However, Gannett Co., Inc. (NYSE:GCI) is a well-managed company that has been around for over 100 years; it wasn’t going to sit back and allow for a slow death. This is a company that has seen many challenges throughout its history, including The Great Depression, World War II, and The Financial Crisis of 2008/2009. After dealing with such trying events, it unlikely an industry decline would be the final nail in its coffin.
Instead, Gannet announced that it would acquire Belo Corp (NYSE:BLC), the owner of 20 television stations. The deal is expected to close at the end of the year. In most acquisition stories, the acquiring stock drops (due to costs) and the stock being acquired jumps. That’s not what happened here as the chart below shows:
In the first quarter, Gannett Co., Inc. (NYSE:GCI)’s ad revenue declined 4.5%, mostly because advertisers throughout publishing industry have been hesitant to make any large commitments due to economic uncertainty. Rather than hoping for the economy and industry to improve, Gannett purchased Belo Corp (NYSE:BLC), and it now has a much larger presence in broadcast media — 43 television stations opposed to 23.
Broadcast media is a growing industry with high margins, which is what makes this move look so strategic for Gannett. After just one year, Gannett Co., Inc. (NYSE:GCI) expects the acquisition to add $0.50 to its annual earnings.
Few thought a deal like this could take place, but recent insider buying for Gannett could have been a clue. Now this information didn’t predict an acquisition, but consistent insider buying almost always leads to stock price appreciation over the short term. But that’s hindsight; let’s look ahead.
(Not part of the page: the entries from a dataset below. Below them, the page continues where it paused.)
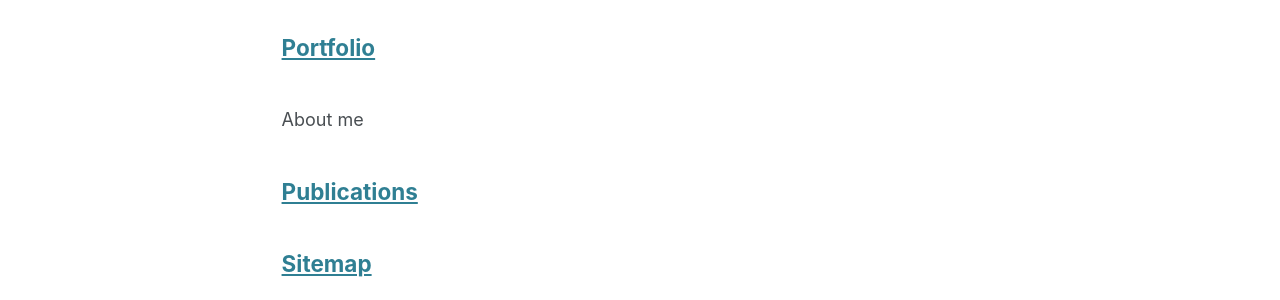
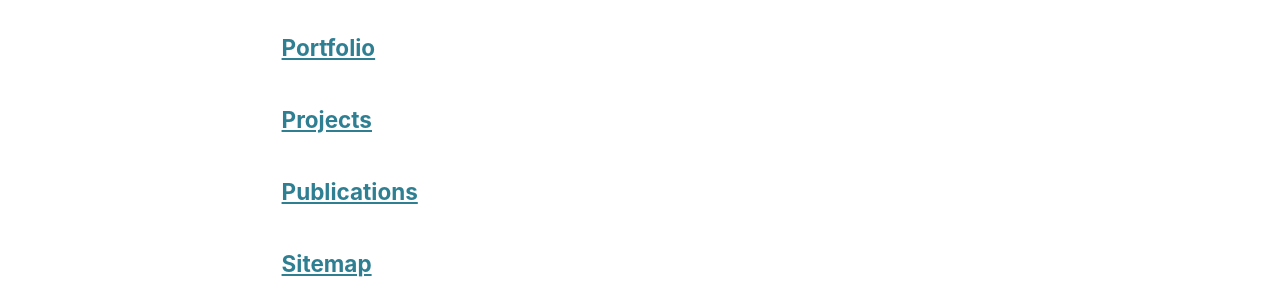
Before and after one commit to sopdeshpande/sopdeshpande.github.io, a Jekyll site: the page built from _pages/page-archive.html, in a window 1280 px wide and 900 px high, scrolled down 639 px. Shown: the part 154-454 px from the top of the window. Built offline with Jekyll 4.4.1, drawn with Linux system fonts in a browser that asks for light colours.

Commit message:
Update projects.md

```diff
--- a/_pages/projects.md
+++ b/_pages/projects.md
@@ -1,11 +1,8 @@
 ---
+layout: archive
+title: "Projects"
 permalink: /projects/
-title: ""
-excerpt: "About me"
 author_profile: true
-redirect_from:
-  - /projects/
-  - /projects.html
 ---
 
 I am a Ph.D. candidate at the University of Cincinnati in the Smart Manufacturing Lab, College of Engineering and Applied Science, advised by [Dr. Sam Anand](https://www.linkedin.com/in/sam-anand-7b917ab3).
```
The New York Times Company (NYSE:NYT) might be a more recognizable name than Gannett Co., Inc. (NYSE:GCI) for most people, but it’s not a bigger company. Currently, Gannet has a market cap of $5.64 billion, and The New York Times Company (NYSE:NYT) has a market cap of $1.61 billion.